Matt Smith, Wunderkammer 23, 2017. Black Parianware. 15 x 12 x 9 cm.
Traditionally, each collection is a pronouncement of the best parts of one’s personality. Smith addresses its institutional ties. In the museum, objects are curated to form a cohesive narrative; in the process, their origins are often obscured. Where personal collections, like a wunderkammer, present the taste of the individual, because museums divide these collections for their own purposes, the intimacy of personal touch is hard to come by. Smith is interested in “how these collections can be used as a means to display identity.” His own Wunderkammer aims to bring forth identity by physically reuniting disparate sculptures. Of special interest were the Walpole Cabinet and a wooden cravat carved by renowned 17th century sculptor Grinling Gibbons. By recreating and reassembling objects, Smith hoped to “make visible some of the emotional bonds and connections” that originally existed, fashioning something of his own unicorn horns.
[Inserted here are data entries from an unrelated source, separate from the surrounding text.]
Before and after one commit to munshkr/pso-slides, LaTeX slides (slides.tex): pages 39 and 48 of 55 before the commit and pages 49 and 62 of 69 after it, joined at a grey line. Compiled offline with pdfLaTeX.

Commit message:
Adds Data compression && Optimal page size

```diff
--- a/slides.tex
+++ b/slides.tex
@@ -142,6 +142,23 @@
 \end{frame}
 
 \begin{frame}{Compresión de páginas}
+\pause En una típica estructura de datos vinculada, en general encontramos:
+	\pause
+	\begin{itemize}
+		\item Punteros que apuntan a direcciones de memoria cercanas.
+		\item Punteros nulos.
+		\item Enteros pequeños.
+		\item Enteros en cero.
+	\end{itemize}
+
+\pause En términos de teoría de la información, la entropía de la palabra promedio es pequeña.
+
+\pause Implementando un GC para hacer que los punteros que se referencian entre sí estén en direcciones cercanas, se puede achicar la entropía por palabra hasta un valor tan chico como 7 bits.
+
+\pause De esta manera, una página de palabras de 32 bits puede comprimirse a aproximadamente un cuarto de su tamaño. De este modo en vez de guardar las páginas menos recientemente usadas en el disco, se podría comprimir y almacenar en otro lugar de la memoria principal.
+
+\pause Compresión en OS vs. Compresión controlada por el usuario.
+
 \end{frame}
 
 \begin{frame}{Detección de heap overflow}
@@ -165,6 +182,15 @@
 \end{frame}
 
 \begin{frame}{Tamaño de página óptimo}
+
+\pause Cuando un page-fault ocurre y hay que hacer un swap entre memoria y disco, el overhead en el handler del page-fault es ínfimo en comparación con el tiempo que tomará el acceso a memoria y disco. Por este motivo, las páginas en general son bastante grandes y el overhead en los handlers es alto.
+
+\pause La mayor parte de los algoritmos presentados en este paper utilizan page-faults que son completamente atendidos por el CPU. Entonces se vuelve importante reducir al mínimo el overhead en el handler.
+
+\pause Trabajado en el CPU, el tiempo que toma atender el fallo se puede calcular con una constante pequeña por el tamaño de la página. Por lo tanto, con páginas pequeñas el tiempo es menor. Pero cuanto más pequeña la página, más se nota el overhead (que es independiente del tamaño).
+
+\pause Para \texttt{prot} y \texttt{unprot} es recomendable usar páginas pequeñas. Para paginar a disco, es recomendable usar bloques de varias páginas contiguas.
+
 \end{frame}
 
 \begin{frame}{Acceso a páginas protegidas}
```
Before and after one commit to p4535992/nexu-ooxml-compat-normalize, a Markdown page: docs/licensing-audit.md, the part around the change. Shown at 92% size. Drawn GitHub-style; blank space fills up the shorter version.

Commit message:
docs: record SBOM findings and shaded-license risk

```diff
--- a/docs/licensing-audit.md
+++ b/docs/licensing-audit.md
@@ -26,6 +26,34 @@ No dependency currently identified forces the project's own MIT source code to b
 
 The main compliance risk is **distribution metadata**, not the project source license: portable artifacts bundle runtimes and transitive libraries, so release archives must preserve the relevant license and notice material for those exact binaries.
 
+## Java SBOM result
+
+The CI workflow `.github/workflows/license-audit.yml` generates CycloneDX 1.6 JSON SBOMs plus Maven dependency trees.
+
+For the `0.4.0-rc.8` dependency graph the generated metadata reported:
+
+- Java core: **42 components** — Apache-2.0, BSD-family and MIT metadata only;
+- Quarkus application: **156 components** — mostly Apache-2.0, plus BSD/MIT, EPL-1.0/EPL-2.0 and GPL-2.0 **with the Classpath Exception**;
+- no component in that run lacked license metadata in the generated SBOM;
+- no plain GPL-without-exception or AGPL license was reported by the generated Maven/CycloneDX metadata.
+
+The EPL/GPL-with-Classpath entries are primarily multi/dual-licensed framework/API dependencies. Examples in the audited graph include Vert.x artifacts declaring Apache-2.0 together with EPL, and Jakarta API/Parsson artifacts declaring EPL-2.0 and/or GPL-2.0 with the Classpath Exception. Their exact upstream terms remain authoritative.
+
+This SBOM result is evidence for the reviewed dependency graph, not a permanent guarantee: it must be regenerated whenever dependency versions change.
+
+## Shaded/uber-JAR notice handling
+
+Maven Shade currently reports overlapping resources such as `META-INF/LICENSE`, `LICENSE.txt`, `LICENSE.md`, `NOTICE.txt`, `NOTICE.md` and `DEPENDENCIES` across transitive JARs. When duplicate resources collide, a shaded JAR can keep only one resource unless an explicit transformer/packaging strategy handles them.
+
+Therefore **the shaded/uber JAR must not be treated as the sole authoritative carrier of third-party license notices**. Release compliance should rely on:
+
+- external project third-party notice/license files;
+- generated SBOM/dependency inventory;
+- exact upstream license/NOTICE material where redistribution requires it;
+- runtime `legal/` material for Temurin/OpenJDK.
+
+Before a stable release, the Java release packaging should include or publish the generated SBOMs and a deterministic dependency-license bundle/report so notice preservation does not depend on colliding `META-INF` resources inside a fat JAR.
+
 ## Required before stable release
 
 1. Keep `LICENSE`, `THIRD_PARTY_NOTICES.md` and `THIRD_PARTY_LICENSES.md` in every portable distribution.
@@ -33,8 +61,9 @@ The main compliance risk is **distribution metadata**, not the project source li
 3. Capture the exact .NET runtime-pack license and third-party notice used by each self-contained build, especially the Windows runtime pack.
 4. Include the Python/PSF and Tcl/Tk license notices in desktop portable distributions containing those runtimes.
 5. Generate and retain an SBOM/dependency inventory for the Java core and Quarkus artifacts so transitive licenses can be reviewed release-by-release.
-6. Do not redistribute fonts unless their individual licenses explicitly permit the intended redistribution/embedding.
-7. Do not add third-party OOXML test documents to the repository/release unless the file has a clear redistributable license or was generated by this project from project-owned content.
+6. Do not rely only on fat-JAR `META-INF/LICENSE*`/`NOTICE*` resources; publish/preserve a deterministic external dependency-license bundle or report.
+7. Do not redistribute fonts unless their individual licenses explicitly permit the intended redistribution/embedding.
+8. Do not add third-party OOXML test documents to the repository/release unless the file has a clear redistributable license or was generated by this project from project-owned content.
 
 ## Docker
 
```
Featured Image: Matt Smith, Wunderkammer 1, 2016. Black Parianware. 28 x 26 x 9 cm.
By Joyce Choong